__DATA FOR THIS TASK__:
........
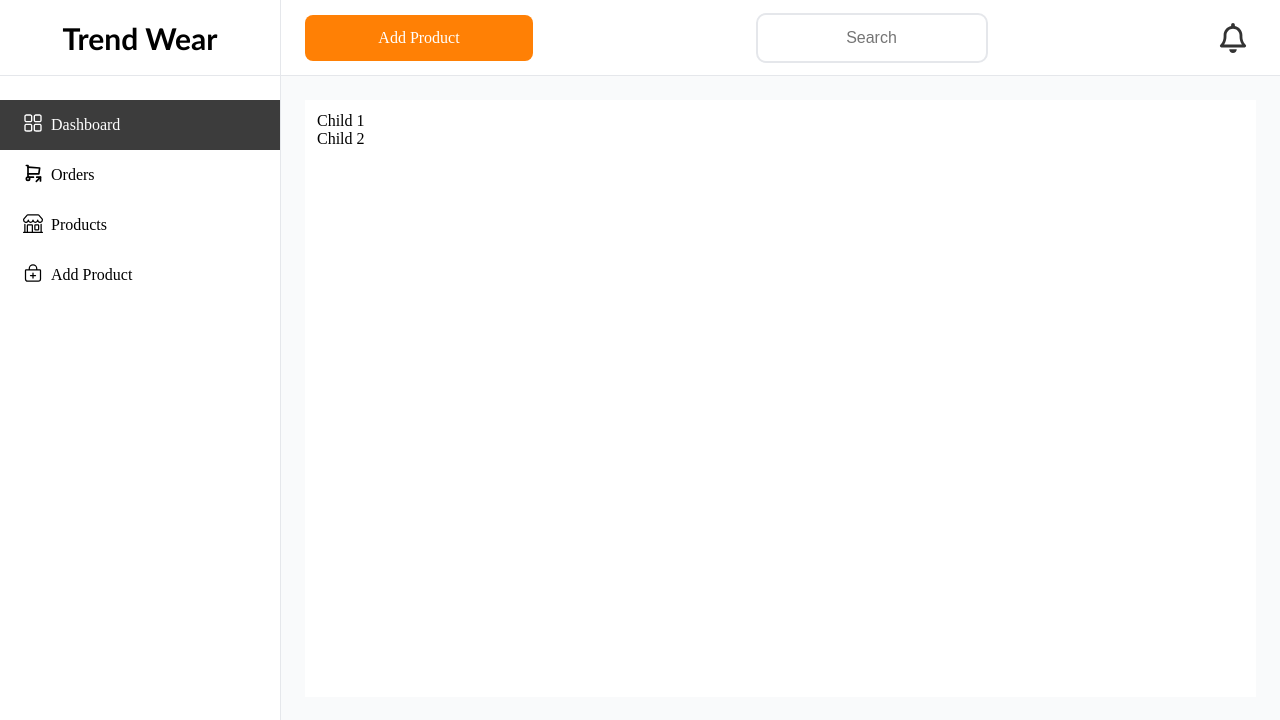
Repository: ahmad-dev7/TrendWear
Page: / (app in trend_wear_dashboard/)
An editor plug-in stored every save of this project. The page is shown before and after the next save, followed by the edit.
The browser window is 1280 px wide. The pictures show the whole page.
The project was rebuilt for these pictures with package versions that can differ from the ones it lists, and the page was loaded fresh each time. Also part of the build but not shown: trend_wear_dashboard/vite.config.ts.

Above is the page before, as saved 2025-01-19 23:43:19.

After the next save:
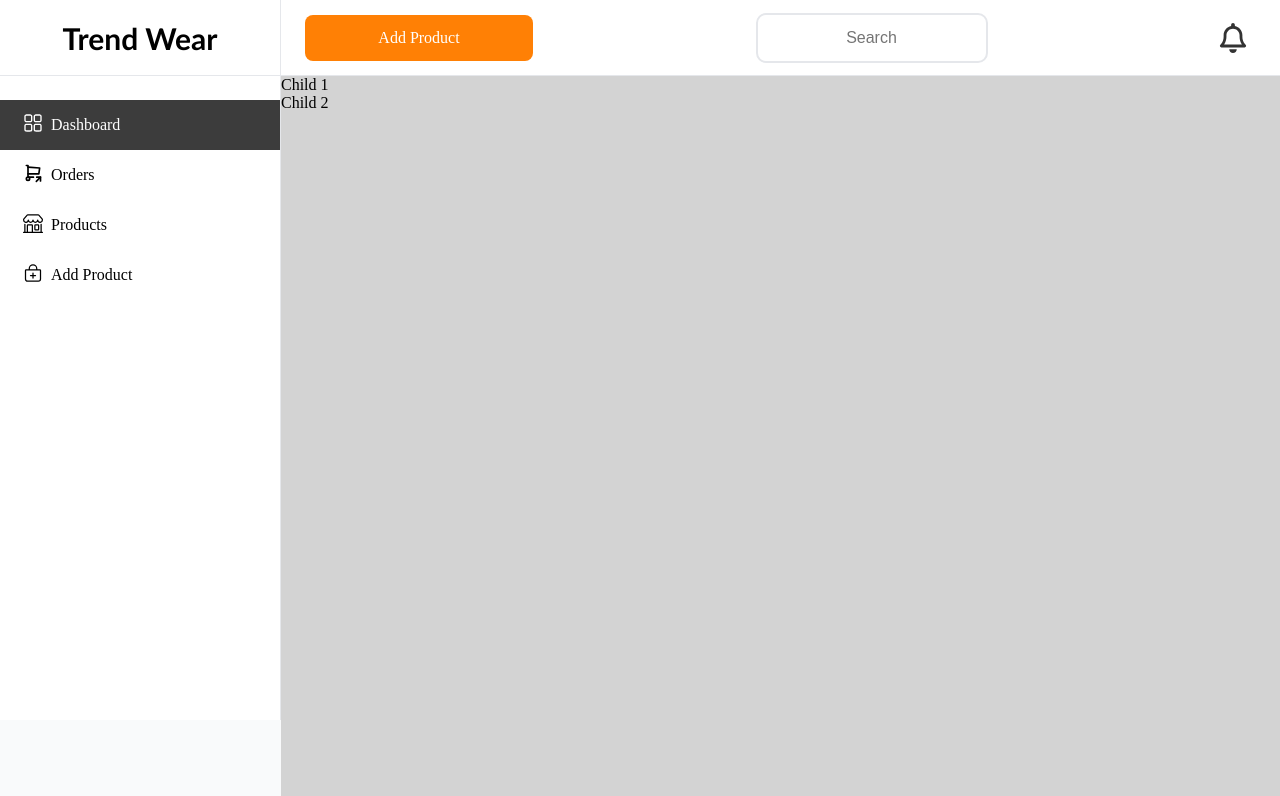
Saved 21 s later.
--- a/trend_wear_dashboard/src/Components/Body/Body.css
+++ b/trend_wear_dashboard/src/Components/Body/Body.css
@@ -11,10 +11,11 @@
 #body-content {
     display: flex;
     flex-direction: column;
-    margin: 24px;
-    padding: 12px;
-    height: calc(100% - (75px + 48px));
-    width: calc(100% - 48px);
-    background-color: white;
+    height: 100vh;
+    /* Full viewport height */
+    width: 100%;
+    /* Full width */
+    background-color: lightgray;
+    /* Debug color */
     box-sizing: border-box;
 }
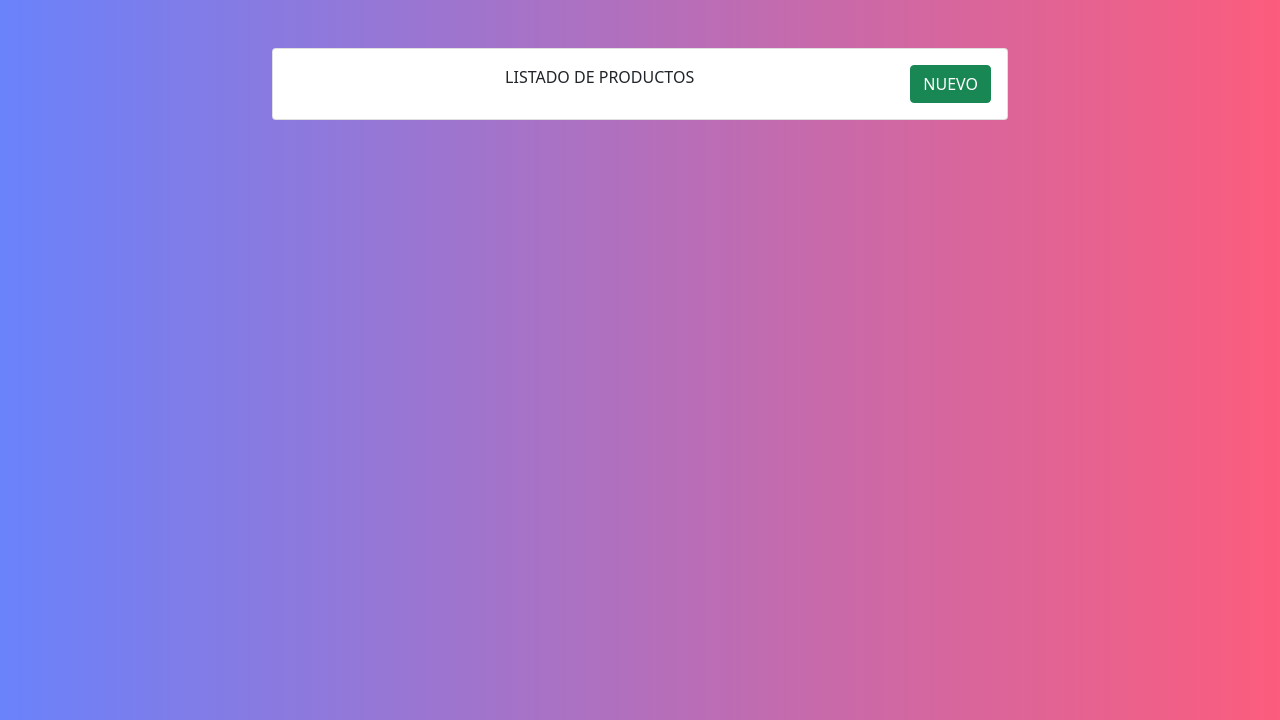
Repository: vivianaleivagalvez/crud_angular
Page: /
An editor plug-in stored every save of this project. The page is shown before and after the next save, followed by the edit.
The browser window is 1280 px wide. The pictures show the whole page.
The project was rebuilt for these pictures with package versions that can differ from the ones it lists, and the page was loaded fresh each time. Also part of the build but not shown: angular.json, src/app/components/crear-producto/crear-producto.component.ts.

Above is the page before, as saved 2022-01-27 00:00:20.

After the next save:
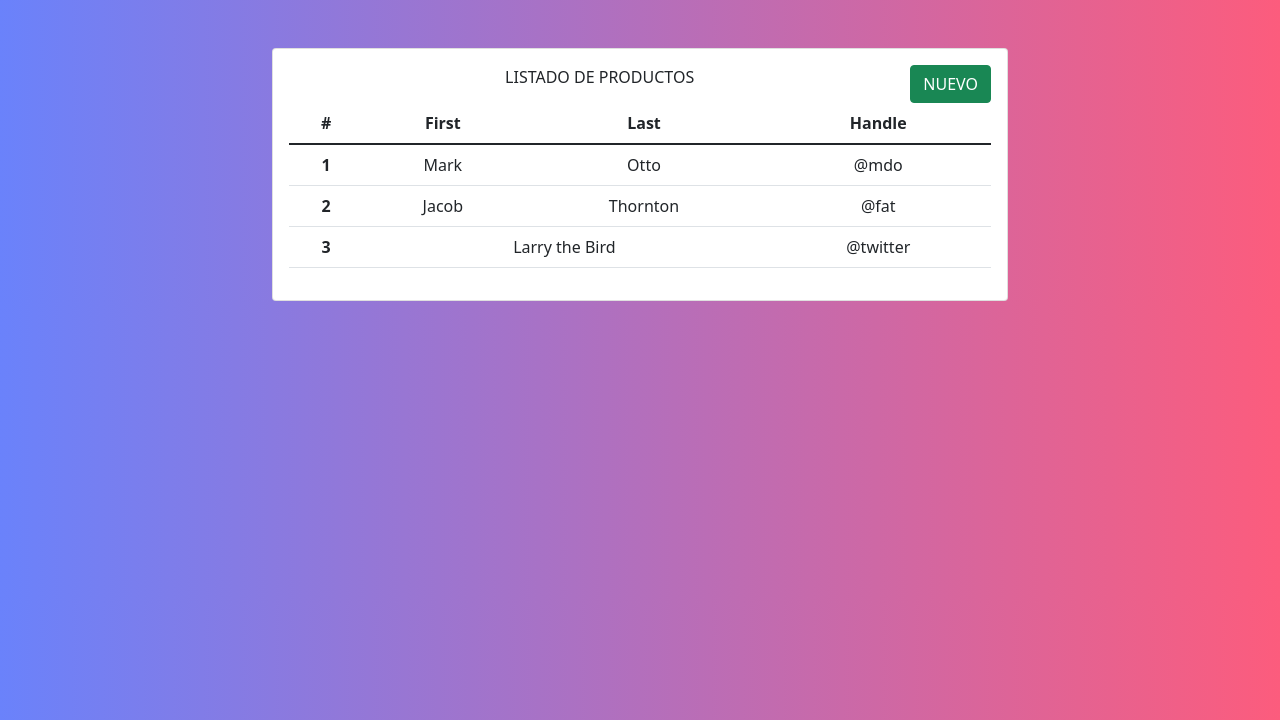
Saved 5 min 18 s later.
--- a/src/app/components/listar-productos/listar-productos.component.html
+++ b/src/app/components/listar-productos/listar-productos.component.html
@@ -5,6 +5,35 @@
         <div class="card-body text-center">
           <span>LISTADO DE PRODUCTOS</span>
           <button class="btn btn-success float-end">NUEVO</button>
+          <table class="table">
+            <thead>
+              <tr>
+                <th scope="col">#</th>
+                <th scope="col">First</th>
+                <th scope="col">Last</th>
+                <th scope="col">Handle</th>
+              </tr>
+            </thead>
+            <tbody>
+              <tr>
+                <th scope="row">1</th>
+                <td>Mark</td>
+                <td>Otto</td>
+                <td>@mdo</td>
+              </tr>
+              <tr>
+                <th scope="row">2</th>
+                <td>Jacob</td>
+                <td>Thornton</td>
+                <td>@fat</td>
+              </tr>
+              <tr>
+                <th scope="row">3</th>
+                <td colspan="2">Larry the Bird</td>
+                <td>@twitter</td>
+              </tr>
+            </tbody>
+          </table>
         </div>
       </div>
     </div>
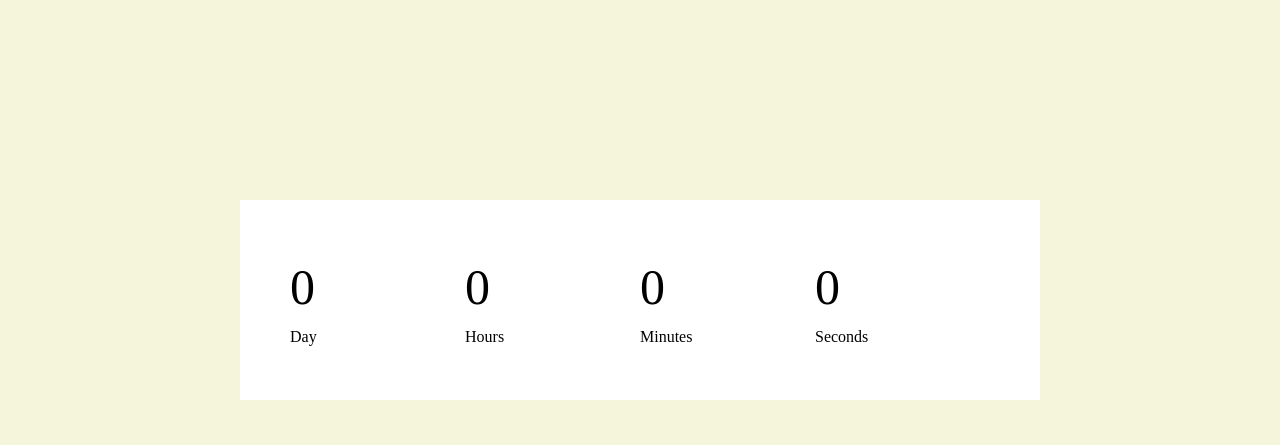
Repository: tienbkvn0605/counddown-demo
Page: index.html
These files come from the project's save history. The page is drawn as it stood at one moment and after the next save; the edit follows.
The browser window is 1280 px wide. The pictures show the whole page.

Above is the page before, as saved 2022-10-04 23:24:42.

### index.html
<!DOCTYPE html>
<html lang="en">
  <head>
    <meta charset="UTF-8" />
    <meta http-equiv="X-UA-Compatible" content="IE=edge" />
    <meta name="viewport" content="width=device-width, initial-scale=1.0" />
    <link rel="stylesheet" href="resetcss.css" />
    <link rel="stylesheet" href="style.css" />
    <title>Document</title>
  </head>
  <body>
    <ul class="countdown">
      <li>
        <span class="number days">0</span>
        <span class="text">Day</span>
      </li>
      <li>
        <span class="number hours">0</span>
        <span class="text">Hours</span>
      </li>
      <li>
        <span class="number minutes">0</span>
        <span class="text">Minutes</span>
      </li>
      <li>
        <span class="number seconds">0</span>
        <span class="text">Seconds</span>
      </li>
    </ul>
  </body>
  <script src="app.js"></script>
</html>

### resetcss.css
*,
*::before,
*::after {
  box-sizing: border-box;
}
* {
  margin: 0;
  padding: 0;
  font: inherit;
}
body {
  line-height: 1.5;
}
img,
picture,
video,
canvas,
svg {
  display: block;
  max-width: 100%;
}
input,
button,
textarea,
select {
  outline: none;
}
p,
h1,
h2,
h3,
h4,
h5,
h6 {
  overflow-wrap: break-word;
}

### style.css
body {
  background-color: beige;
}
ul {
  list-style: none;
}
.countdown {
  width: 800px;
  height: 200px;
  margin: 200px auto;
  background-color: white;
  display: grid;
  grid-template-columns: repeat(4, 1fr);
  padding: 50px;
}
.countdown li {
  display: flex;
  flex-direction: column;
}
.number {
  font-size: 50px;
}

Loaded but not shown: app.js (no copy from this time; the picture is the same without it)

After the next save:
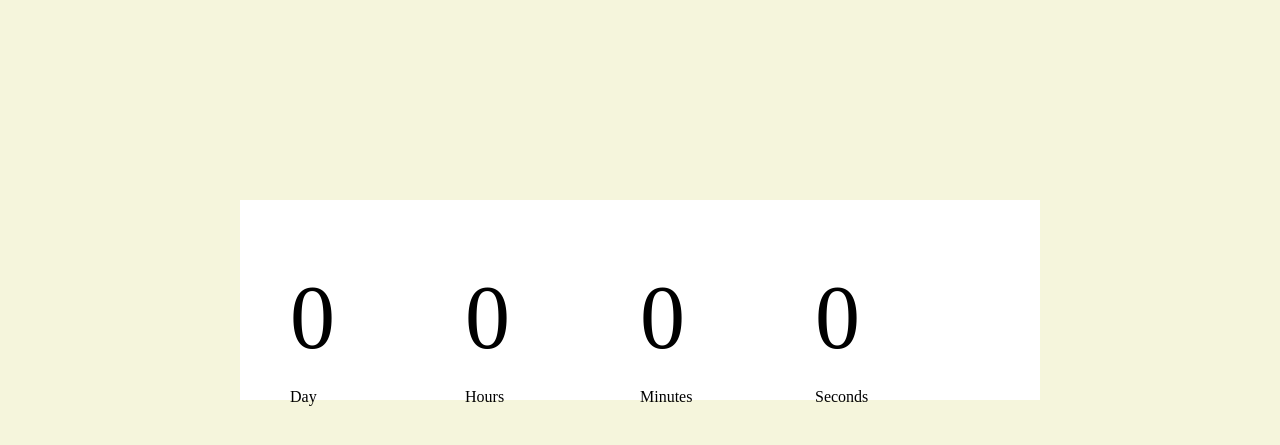
Saved 6 s later.
--- a/style.css
+++ b/style.css
@@ -18,5 +18,5 @@ ul {
   flex-direction: column;
 }
 .number {
-  font-size: 50px;
+  font-size: 90px;
 }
........
__WORK ORDER__:
Repeat the lines above exactly, beginning with the one containing "<span>LISTADO DE PRODUCTOS</span>" and finishing with the one containing "These files come". No pictures belong in the copy.

__TASK RESULT__:
           <span>LISTADO DE PRODUCTOS</span>
           <button class="btn btn-success float-end">NUEVO</button>
+          <table class="table">
+            <thead>
+              <tr>
+                <th scope="col">#</th>
+                <th scope="col">First</th>
+                <th scope="col">Last</th>
+                <th scope="col">Handle</th>
+              </tr>
+            </thead>
+            <tbody>
+              <tr>
+                <th scope="row">1</th>
+                <td>Mark</td>
+                <td>Otto</td>
+                <td>@mdo</td>
+              </tr>
+              <tr>
+                <th scope="row">2</th>
+                <td>Jacob</td>
+                <td>Thornton</td>
+                <td>@fat</td>
+              </tr>
+              <tr>
+                <th scope="row">3</th>
+                <td colspan="2">Larry the Bird</td>
+                <td>@twitter</td>
+              </tr>
+            </tbody>
+          </table>
         </div>
       </div>
     </div>
Repository: tienbkvn0605/counddown-demo
Page: index.html
These files come from the project's save history. The page is drawn as it stood at one moment and after the next save; the edit follows.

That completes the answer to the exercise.